LONDON – It looks as if it may be safe to go back into the water after all.
Weeks after British television stations broadcast grainy images of suspicious-looking fins backed by the score from the film "Jaws," one of the men behind the sightings admitted he had been lying.
Bouncer Kevin Keeble claimed he had a photograph showing a great white shark about a mile off the coast of Cornwall, southwest England, but on Wednesday told his local paper the picture was actually taken while on vacation in South Africa.
Shark experts weren't surprised. At the time of the sightings, they had argued there was no proof the fearsome fish had paid British shores a visit. Experts say there's no hard evidence of a great white population in the Northeast Atlantic.
But that didn't stop the media frenzy that started when The Sun tabloid warned that British shores were being haunted by a man-eating monster.
Keeble said he couldn't believe anyone had been foolish enough to take the picture seriously.

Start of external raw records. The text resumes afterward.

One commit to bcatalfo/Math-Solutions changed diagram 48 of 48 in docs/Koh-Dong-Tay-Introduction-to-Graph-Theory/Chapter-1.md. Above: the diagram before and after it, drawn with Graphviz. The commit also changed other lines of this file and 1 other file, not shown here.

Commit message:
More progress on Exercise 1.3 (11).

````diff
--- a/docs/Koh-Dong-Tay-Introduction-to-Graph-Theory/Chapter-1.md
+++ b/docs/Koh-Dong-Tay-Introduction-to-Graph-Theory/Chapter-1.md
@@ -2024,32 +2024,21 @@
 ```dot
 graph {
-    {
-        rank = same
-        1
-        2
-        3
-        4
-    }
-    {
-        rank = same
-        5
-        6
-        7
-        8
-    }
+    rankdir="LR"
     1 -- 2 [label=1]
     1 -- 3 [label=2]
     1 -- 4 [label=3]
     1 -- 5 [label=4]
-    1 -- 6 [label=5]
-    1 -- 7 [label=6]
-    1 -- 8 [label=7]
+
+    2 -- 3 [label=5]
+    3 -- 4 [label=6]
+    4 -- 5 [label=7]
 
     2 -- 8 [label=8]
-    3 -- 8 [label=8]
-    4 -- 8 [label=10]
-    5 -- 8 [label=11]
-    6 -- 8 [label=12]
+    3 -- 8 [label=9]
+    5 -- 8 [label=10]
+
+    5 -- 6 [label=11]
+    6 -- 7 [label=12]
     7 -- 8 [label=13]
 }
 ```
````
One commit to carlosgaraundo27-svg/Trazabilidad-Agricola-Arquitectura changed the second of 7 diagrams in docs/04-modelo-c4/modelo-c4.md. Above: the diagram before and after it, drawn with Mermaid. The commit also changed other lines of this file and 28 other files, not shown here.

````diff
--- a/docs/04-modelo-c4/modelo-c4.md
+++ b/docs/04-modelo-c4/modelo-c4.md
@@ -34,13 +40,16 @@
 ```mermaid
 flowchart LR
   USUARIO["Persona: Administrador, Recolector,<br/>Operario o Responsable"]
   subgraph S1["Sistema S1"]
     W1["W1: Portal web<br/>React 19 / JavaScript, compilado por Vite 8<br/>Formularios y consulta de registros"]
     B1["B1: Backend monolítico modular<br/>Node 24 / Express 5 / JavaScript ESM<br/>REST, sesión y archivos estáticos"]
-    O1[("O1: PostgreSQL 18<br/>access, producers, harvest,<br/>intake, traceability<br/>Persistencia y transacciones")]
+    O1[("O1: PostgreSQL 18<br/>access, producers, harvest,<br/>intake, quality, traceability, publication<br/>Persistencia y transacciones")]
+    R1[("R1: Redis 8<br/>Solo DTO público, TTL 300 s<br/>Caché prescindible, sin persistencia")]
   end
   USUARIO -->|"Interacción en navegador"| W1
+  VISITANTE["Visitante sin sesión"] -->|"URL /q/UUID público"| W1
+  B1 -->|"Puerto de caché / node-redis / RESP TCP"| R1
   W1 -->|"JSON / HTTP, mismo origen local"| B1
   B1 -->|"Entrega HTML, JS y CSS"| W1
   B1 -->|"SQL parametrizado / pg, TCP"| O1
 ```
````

"I didn't even get any money out of it," The Newquay Voice quoted him as saying. "If I'd have made a few quid (dollars) then maybe I could have gone on another fishing trip to South Africa."